Among these groups, volunteers of the International Association led by Supreme Master Ching Hai repeated their usual practice and delivered electric heaters, blankets, nutritious food and other necessities to underprivileged households in the towns and villages in north and south Taoyuan County as the Chinese New Year approaches. These families were facing starvation because of sudden disasters or other mishaps.
According to the volunteers from the International Association, most of these poor people did not qualify, or could not get the subsistence allowance in a short time due to the complicated procedures of screening low income families by the relevant authority, or because they encountered sudden mishaps.
Therefore, the International Association, seeing another's hunger as their hunger, and another's drowning is their drowning, promptly provided the necessary money and materials to ease their difficult situations. They worked silently, liaising between the government and the applicants in urgent need.
Volunteers from the International Association also said that they launched this "Conveying Warmth In The Cold Winter" activity in order to motivate other individuals and groups in society to join this charitable action.
It's tough been a beef eater in Britain. TV images of demented, wobbly -legged cattle--victims of a lethal illness dubbed mad-cow disease--have invaded living rooms since 1986. But government officials insisted that the disease was no threat to humans. With such assurances, beef remains on most dinner tables, and the disease returned to the back burner of Britain's concerns.
Not anymore, nine years after scientists first identified bovine spongiform encephalopathy, publics fear that the mysterious BSE agent might infecting humans have reached a fever pitch. Two Britain teenagers died--in April and August--of a brain-devouring ailment eerily similar to BSE. Called Creutzfeldt-Jakob Disease, this nasty human malady has been around for decades: It killed choreographer George Balanchine in 1983. But it normally afflicts only tiny numbers of middle-aged and elderly people. In Britain, however, CJD fatalities not are only occurring among the young, but have doubled NO MORE LIVER. Such scary statistics have raised fears that BSE can pass from cattle to humans. The government already bans the use in foodstuffs of cow brains and certain other organs, in which BSE is most apt to lurk. Now, some top Britain scientists and doctors want the ban extended to additional organs. European farmers are asking their government to halt imports of Britain beef. And thousands on English schools have removed beef from lunch menus.
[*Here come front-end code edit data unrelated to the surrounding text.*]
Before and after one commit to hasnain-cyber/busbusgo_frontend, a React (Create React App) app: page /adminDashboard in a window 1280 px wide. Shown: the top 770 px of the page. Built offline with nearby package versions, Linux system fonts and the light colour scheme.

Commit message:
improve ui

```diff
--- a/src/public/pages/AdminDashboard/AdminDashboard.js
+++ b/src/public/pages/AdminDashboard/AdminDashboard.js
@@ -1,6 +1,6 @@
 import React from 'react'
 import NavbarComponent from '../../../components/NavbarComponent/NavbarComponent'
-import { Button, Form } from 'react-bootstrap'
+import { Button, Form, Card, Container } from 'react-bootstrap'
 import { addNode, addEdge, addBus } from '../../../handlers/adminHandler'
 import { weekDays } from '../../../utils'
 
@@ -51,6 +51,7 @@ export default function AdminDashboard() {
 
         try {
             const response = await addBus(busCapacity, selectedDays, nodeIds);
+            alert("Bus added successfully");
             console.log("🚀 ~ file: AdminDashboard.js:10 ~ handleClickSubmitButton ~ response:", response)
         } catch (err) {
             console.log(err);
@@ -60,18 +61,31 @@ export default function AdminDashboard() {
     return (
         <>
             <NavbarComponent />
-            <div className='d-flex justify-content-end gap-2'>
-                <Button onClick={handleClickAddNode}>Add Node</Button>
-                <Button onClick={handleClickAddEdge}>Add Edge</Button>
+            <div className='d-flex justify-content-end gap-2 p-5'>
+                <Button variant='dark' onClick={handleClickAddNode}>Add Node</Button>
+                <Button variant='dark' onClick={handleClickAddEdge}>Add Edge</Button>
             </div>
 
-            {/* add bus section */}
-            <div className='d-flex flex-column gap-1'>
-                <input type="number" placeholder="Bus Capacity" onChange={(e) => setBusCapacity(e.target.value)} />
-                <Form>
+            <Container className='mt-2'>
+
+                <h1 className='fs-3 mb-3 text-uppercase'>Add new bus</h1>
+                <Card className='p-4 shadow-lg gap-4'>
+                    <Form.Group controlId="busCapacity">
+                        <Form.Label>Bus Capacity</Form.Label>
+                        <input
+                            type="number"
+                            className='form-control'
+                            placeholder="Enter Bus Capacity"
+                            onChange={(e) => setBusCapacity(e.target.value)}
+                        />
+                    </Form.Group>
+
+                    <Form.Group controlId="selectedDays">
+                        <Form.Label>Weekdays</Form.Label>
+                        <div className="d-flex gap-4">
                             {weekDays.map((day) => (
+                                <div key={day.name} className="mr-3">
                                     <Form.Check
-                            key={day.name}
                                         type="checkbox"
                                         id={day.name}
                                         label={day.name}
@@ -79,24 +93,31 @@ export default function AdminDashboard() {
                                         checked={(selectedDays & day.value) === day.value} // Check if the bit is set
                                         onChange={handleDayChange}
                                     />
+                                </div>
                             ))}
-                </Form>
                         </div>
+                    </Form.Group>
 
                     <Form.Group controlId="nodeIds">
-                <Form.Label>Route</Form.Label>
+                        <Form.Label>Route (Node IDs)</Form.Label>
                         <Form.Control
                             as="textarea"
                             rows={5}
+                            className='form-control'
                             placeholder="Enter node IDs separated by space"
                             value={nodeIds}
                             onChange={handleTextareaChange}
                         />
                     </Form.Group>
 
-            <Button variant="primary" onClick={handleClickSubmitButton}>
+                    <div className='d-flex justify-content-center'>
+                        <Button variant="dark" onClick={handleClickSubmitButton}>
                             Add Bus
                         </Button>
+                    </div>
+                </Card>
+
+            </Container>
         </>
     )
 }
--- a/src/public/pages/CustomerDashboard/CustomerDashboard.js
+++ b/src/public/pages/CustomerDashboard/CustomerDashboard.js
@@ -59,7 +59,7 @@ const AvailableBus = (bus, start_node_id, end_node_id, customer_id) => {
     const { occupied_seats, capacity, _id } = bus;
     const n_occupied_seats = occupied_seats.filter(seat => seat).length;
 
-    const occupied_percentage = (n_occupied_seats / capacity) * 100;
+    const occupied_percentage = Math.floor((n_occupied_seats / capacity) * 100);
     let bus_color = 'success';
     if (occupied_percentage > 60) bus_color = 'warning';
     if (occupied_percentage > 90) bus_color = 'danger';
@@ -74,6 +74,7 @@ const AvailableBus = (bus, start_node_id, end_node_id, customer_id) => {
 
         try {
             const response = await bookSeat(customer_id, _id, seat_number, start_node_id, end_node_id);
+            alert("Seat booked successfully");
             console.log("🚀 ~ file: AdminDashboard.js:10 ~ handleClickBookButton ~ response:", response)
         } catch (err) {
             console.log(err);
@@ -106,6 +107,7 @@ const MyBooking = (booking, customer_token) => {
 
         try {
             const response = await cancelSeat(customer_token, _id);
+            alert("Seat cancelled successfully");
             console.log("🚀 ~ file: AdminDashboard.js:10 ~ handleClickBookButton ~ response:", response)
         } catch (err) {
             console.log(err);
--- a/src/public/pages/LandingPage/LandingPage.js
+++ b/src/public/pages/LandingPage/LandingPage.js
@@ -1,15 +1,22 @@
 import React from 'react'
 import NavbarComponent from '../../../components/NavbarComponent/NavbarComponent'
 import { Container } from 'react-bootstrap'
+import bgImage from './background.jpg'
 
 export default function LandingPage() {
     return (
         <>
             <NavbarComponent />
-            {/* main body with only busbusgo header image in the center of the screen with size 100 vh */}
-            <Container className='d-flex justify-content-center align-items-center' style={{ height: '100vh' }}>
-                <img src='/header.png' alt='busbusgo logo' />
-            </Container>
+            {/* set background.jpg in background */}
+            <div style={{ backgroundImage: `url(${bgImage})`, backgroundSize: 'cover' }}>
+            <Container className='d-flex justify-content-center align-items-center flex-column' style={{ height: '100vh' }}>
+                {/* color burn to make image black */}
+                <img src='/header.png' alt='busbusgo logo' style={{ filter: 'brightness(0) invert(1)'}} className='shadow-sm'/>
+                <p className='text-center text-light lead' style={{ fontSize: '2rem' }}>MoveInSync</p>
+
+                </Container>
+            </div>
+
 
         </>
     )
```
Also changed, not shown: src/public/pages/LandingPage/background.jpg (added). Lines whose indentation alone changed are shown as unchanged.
Other countries, including the U.S., share Britain's concerns.
Livers, brains and other organs scientists says, may harbor the infectious agent--believed to be the rogue protein called a prion. Such proteins, which contain no DNA but nevertheless seem to propagate in organs and brains, are deactivated by cooking. Worse, there are no vaccines or cures for the diseases they cause.
This much is known about the Britain epidemic: Cattle were probably afflicted after being fed ground sheep carcasses infected with scrapie, a sheep disease similar to BSE. In 1988, after cow started dying, the government banned the use of cattle and sheep in animal feed and ordered the slaughter of any beast with BSE symptoms. But seven years and 150,000 BSE cases later; 300 cows a week coming down with the disease. Most perplexing: Cattle born after 1988, witch preSupreme Master bly didn't infected feed, have contracted the disease.
BUM STEER. The European Union also has banned the feeding of cow and sheep carcasses to animals. But the U.S. has not done so, complains Richard F. Marsh, a University of Wisconsin animal-health professor, despite many cases of sheep scrapie.
The seeming increase in CJD may result from better reporting of cases. But Sheila Gore, a biostatistician at Britain's medical Research Council, says more worrisome the deaths of the two teenagers. There have been only four other recorded cases of CJD among teens in Europe and the U.S. Still, given the long incubation period for the disease, "it's going to be many years before the we know if human health has been compromised," says Dr. Will Patterson, a British public-health specialist.